Cookies Policy

This site uses cookies. By continuing to browse the site you are agreeing to our use of cookies.

I accept this policy

Find out more here

Is There Such A Thing As A Latin Epochal Style?

Brill’s MyBook program is exclusively available on BrillOnline Books and Journals. Students and scholars affiliated with an institution that has purchased a Brill E-Book on the BrillOnline platform automatically have access to the MyBook option for the title(s) acquired by the Library. Brill MyBook is a print-on-demand paperback copy which is sold at a favorably uniform low price.

Access this chapter

+ Tax (if applicable)

Chapter Summary

When looking at Latin script, language and literature and the classical tradition as a whole, one cannot disregard the Carolingian era, which in all four domains can be considered an epoch in the sense of a 'turnover'. Which style epochs can be defined before and after the Carolingian epoch? The designation 'Archaic Latin' seems to remain valid. The essential characteristics of this oldest style stage of Latin known to us were enumerated by Franz Skutsch in an essay still quoted today. Art history has found that between Renaissance and Baroque there are artists and styles that cannot be classified under either of the two epochal styles. Was there such a thing as a Mannerist epochal style in Latin (between Renaissance and Baroque)? Alongside the Archaic, Classical, Silver, Late Classical, Merovingian, Carolingian, Scholastic, Humanist and Baroque styles, it would be a tenth epochal style of Latin.
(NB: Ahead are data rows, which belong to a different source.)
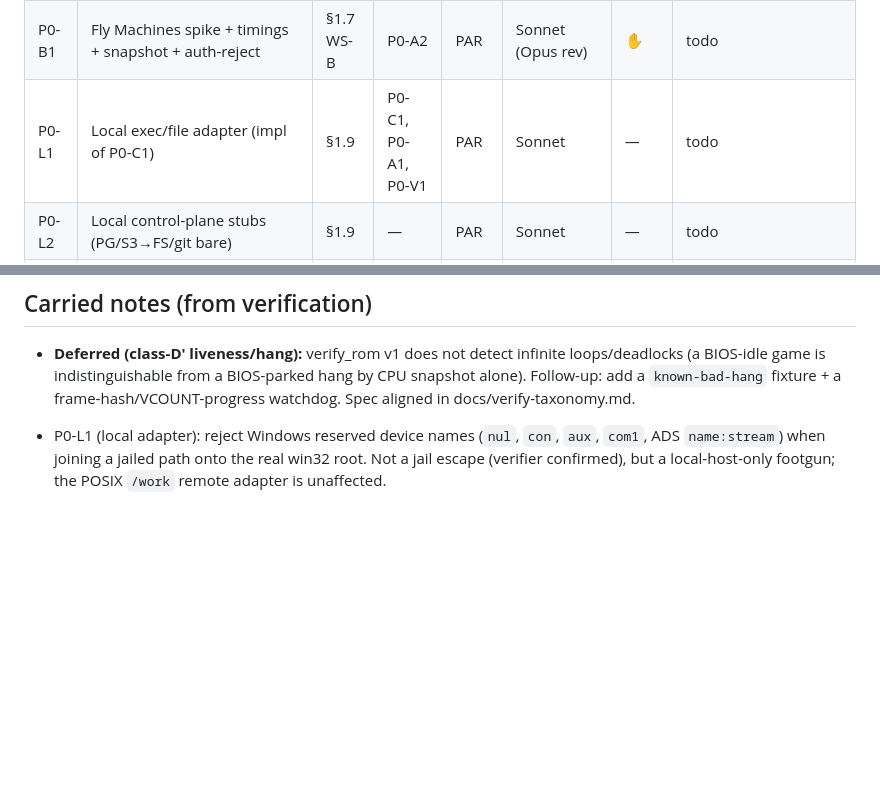
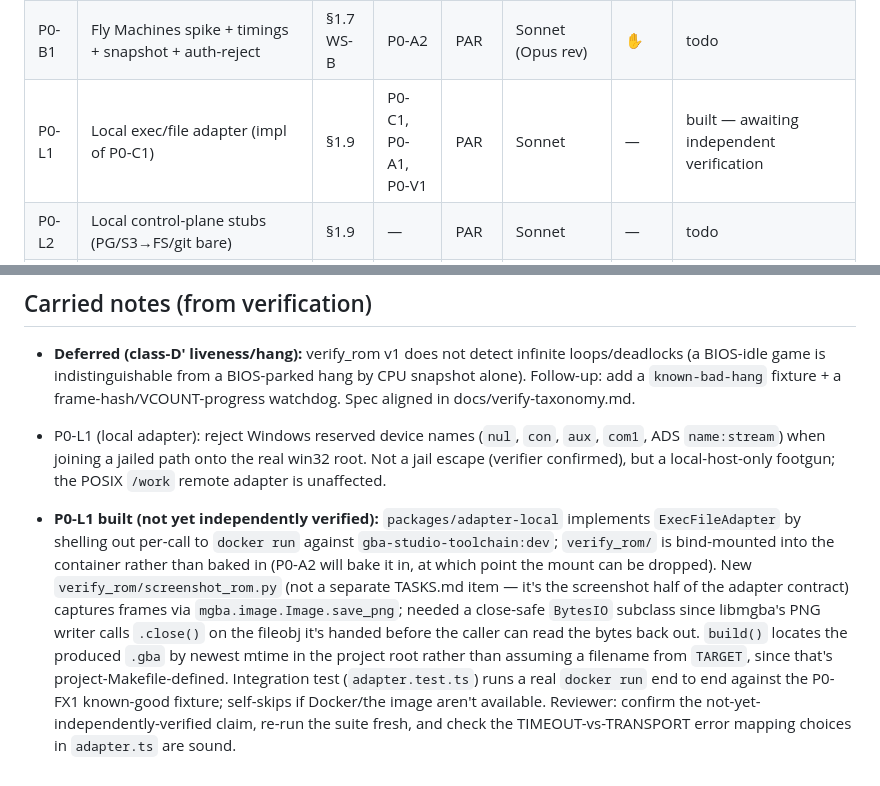
Before and after one commit to Milkstraw/gba-studio, a Markdown page: TASKS.md, 2 parts joined by grey strips. GitHub-like rendering; blank space fills up the shorter version.

Commit message:
chore(P0-L1): mark local adapter built, awaiting independent verification
Co-Authored-By: Claude Opus 4.8 <noreply@anthropic.com>

```diff
--- a/TASKS.md
+++ b/TASKS.md
@@ -29,7 +29,7 @@ sign-off before proceeding past it.
 | P0-LIC | devkitPro licensing determination (written) | §4.3 WS-C | — | PAR | Opus (draft)/user | ✋ | todo |
 | P0-C2 | Wonderful Toolchain variant image | §4.3 WS-C | P0-A1 | PAR | Sonnet | — | todo |
 | P0-B1 | Fly Machines spike + timings + snapshot + auth-reject | §1.7 WS-B | P0-A2 | PAR | Sonnet (Opus rev) | ✋ | todo |
-| P0-L1 | Local exec/file adapter (impl of P0-C1) | §1.9 | P0-C1, P0-A1, P0-V1 | PAR | Sonnet | — | todo |
+| P0-L1 | Local exec/file adapter (impl of P0-C1) | §1.9 | P0-C1, P0-A1, P0-V1 | PAR | Sonnet | — | built — awaiting independent verification |
 | P0-L2 | Local control-plane stubs (PG/S3→FS/git bare) | §1.9 | — | PAR | Sonnet | — | todo |
 | P0-L3 | Token-metering logging util | §1.9, §4.5 | — | PAR | Haiku | — | todo |
 | P0-W1 | mGBA-WASM spike (gbajs3) | §1.3 | P0-FX1 | PAR | Sonnet | ✋ | signed-off (GO: @thenick775/mgba-wasm@2.4.1) |
@@ -132,3 +132,20 @@ before Phase 1). P0-B1 + P0-W1 de-risking spikes.
   `aux`, `com1`, ADS `name:stream`) when joining a jailed path onto the real
   win32 root. Not a jail escape (verifier confirmed), but a local-host-only
   footgun; the POSIX `/work` remote adapter is unaffected.
+
+- **P0-L1 built (not yet independently verified):** `packages/adapter-local`
+  implements `ExecFileAdapter` by shelling out per-call to `docker run`
+  against `gba-studio-toolchain:dev`; `verify_rom/` is bind-mounted into the
+  container rather than baked in (P0-A2 will bake it in, at which point the
+  mount can be dropped). New `verify_rom/screenshot_rom.py` (not a separate
+  TASKS.md item — it's the screenshot half of the adapter contract) captures
+  frames via `mgba.image.Image.save_png`; needed a close-safe `BytesIO`
+  subclass since libmgba's PNG writer calls `.close()` on the fileobj it's
+  handed before the caller can read the bytes back out. `build()` locates
+  the produced `.gba` by newest mtime in the project root rather than
+  assuming a filename from `TARGET`, since that's project-Makefile-defined.
+  Integration test (`adapter.test.ts`) runs a real `docker run` end to end
+  against the P0-FX1 known-good fixture; self-skips if Docker/the image
+  aren't available. Reviewer: confirm the not-yet-independently-verified
+  claim, re-run the suite fresh, and check the TIMEOUT-vs-TRANSPORT error
+  mapping choices in `adapter.ts` are sound.
```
Keywords: Baroque; Carolingian epochal style; Latin epochal style; Renaissance



Can't access your account?
  • Tools

  • Add to Favorites
  • Printable version
  • Email this page
  • Recommend to your library

    You must fill out fields marked with: *

    Librarian details
    Your details
    Why are you recommending this title?
    Select reason:
    Latinitas Perennis. Volume II: Appropriation and Latin Literature — Recommend this title to your library
  • Export citations
  • Key

  • Full access
  • Open Access
  • Partial/No accessInformation